TASK STATEMENT
Every entry is to be reproduced word for word, but the images are not.

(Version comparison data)
▼

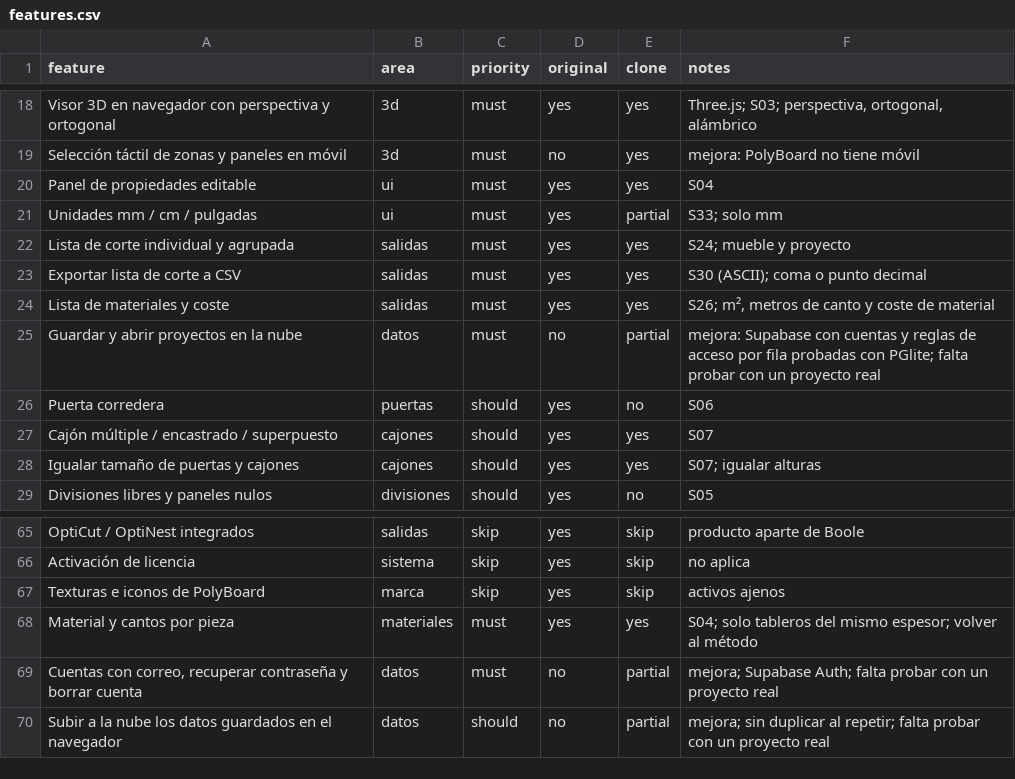
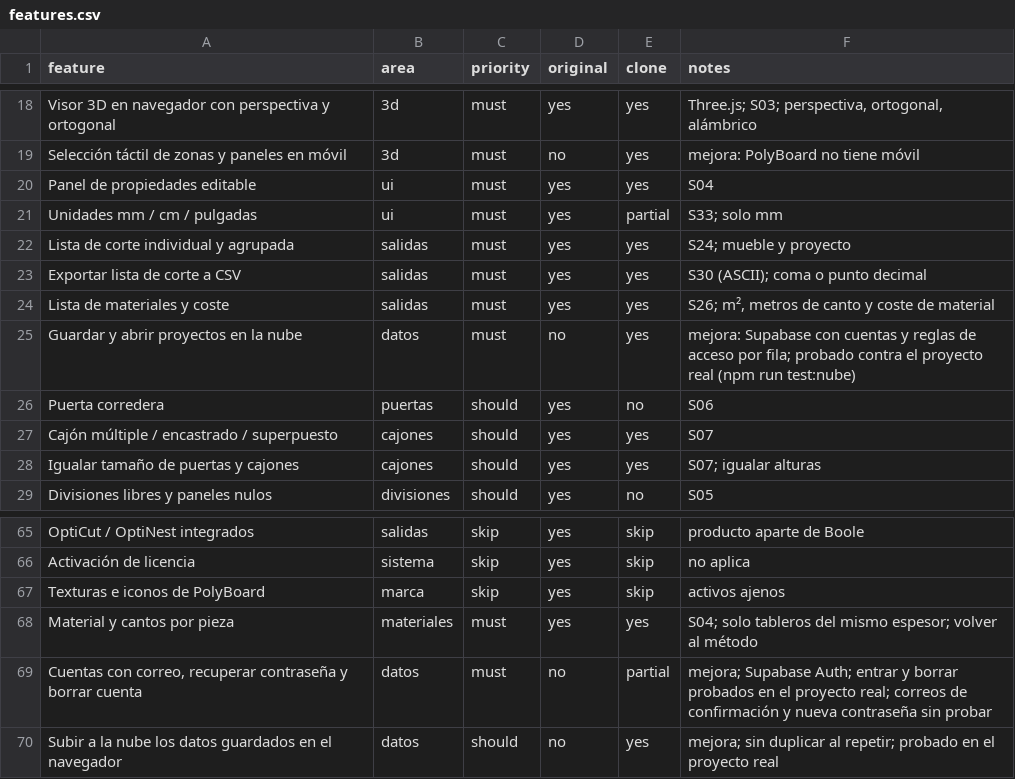
Before and after one commit to MaharBa264/mubleando, a CSV file: replica/features.csv, drawn as a sheet; only a part is shown, gaps mark what is left out.

```diff
--- a/replica/features.csv
+++ b/replica/features.csv
@@ -24,3 +24,3 @@ Exportar lista de corte a CSV,salidas,must,yes,yes,S30 (ASCII); coma o punto dec
 Lista de materiales y coste,salidas,must,yes,yes,"S26; m², metros de canto y coste de material"
-Guardar y abrir proyectos en la nube,datos,must,no,partial,mejora: Supabase con cuentas y reglas de acceso por fila probadas con PGlite; falta probar con un proyecto real
+Guardar y abrir proyectos en la nube,datos,must,no,yes,mejora: Supabase con cuentas y reglas de acceso por fila; probado contra el proyecto real (npm run test:nube)
 Puerta corredera,puertas,should,yes,no,S06
@@ -68,3 +68,3 @@ Texturas e iconos de PolyBoard,marca,skip,yes,skip,activos ajenos
 Material y cantos por pieza,materiales,must,yes,yes,S04; solo tableros del mismo espesor; volver al método
-"Cuentas con correo, recuperar contraseña y borrar cuenta",datos,must,no,partial,mejora; Supabase Auth; falta probar con un proyecto real
-Subir a la nube los datos guardados en el navegador,datos,should,no,partial,mejora; sin duplicar al repetir; falta probar con un proyecto real
+"Cuentas con correo, recuperar contraseña y borrar cuenta",datos,must,no,partial,mejora; Supabase Auth; entrar y borrar probados en el proyecto real; correos de confirmación y nueva contraseña sin probar
+Subir a la nube los datos guardados en el navegador,datos,should,no,yes,mejora; sin duplicar al repetir; probado en el proyecto real
```
Also changed, not shown: 12 other files.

▲

YOUR RESPONSE
Before and after one commit to MaharBa264/mubleando, a CSV file: replica/features.csv, drawn as a sheet; only a part is shown, gaps mark what is left out.

```diff
--- a/replica/features.csv
+++ b/replica/features.csv
@@ -24,3 +24,3 @@ Exportar lista de corte a CSV,salidas,must,yes,yes,S30 (ASCII); coma o punto dec
 Lista de materiales y coste,salidas,must,yes,yes,"S26; m², metros de canto y coste de material"
-Guardar y abrir proyectos en la nube,datos,must,no,partial,mejora: Supabase con cuentas y reglas de acceso por fila probadas con PGlite; falta probar con un proyecto real
+Guardar y abrir proyectos en la nube,datos,must,no,yes,mejora: Supabase con cuentas y reglas de acceso por fila; probado contra el proyecto real (npm run test:nube)
 Puerta corredera,puertas,should,yes,no,S06
@@ -68,3 +68,3 @@ Texturas e iconos de PolyBoard,marca,skip,yes,skip,activos ajenos
 Material y cantos por pieza,materiales,must,yes,yes,S04; solo tableros del mismo espesor; volver al método
-"Cuentas con correo, recuperar contraseña y borrar cuenta",datos,must,no,partial,mejora; Supabase Auth; falta probar con un proyecto real
-Subir a la nube los datos guardados en el navegador,datos,should,no,partial,mejora; sin duplicar al repetir; falta probar con un proyecto real
+"Cuentas con correo, recuperar contraseña y borrar cuenta",datos,must,no,partial,mejora; Supabase Auth; entrar y borrar probados en el proyecto real; correos de confirmación y nueva contraseña sin probar
+Subir a la nube los datos guardados en el navegador,datos,should,no,yes,mejora; sin duplicar al repetir; probado en el proyecto real
```
Also changed, not shown: 12 other files.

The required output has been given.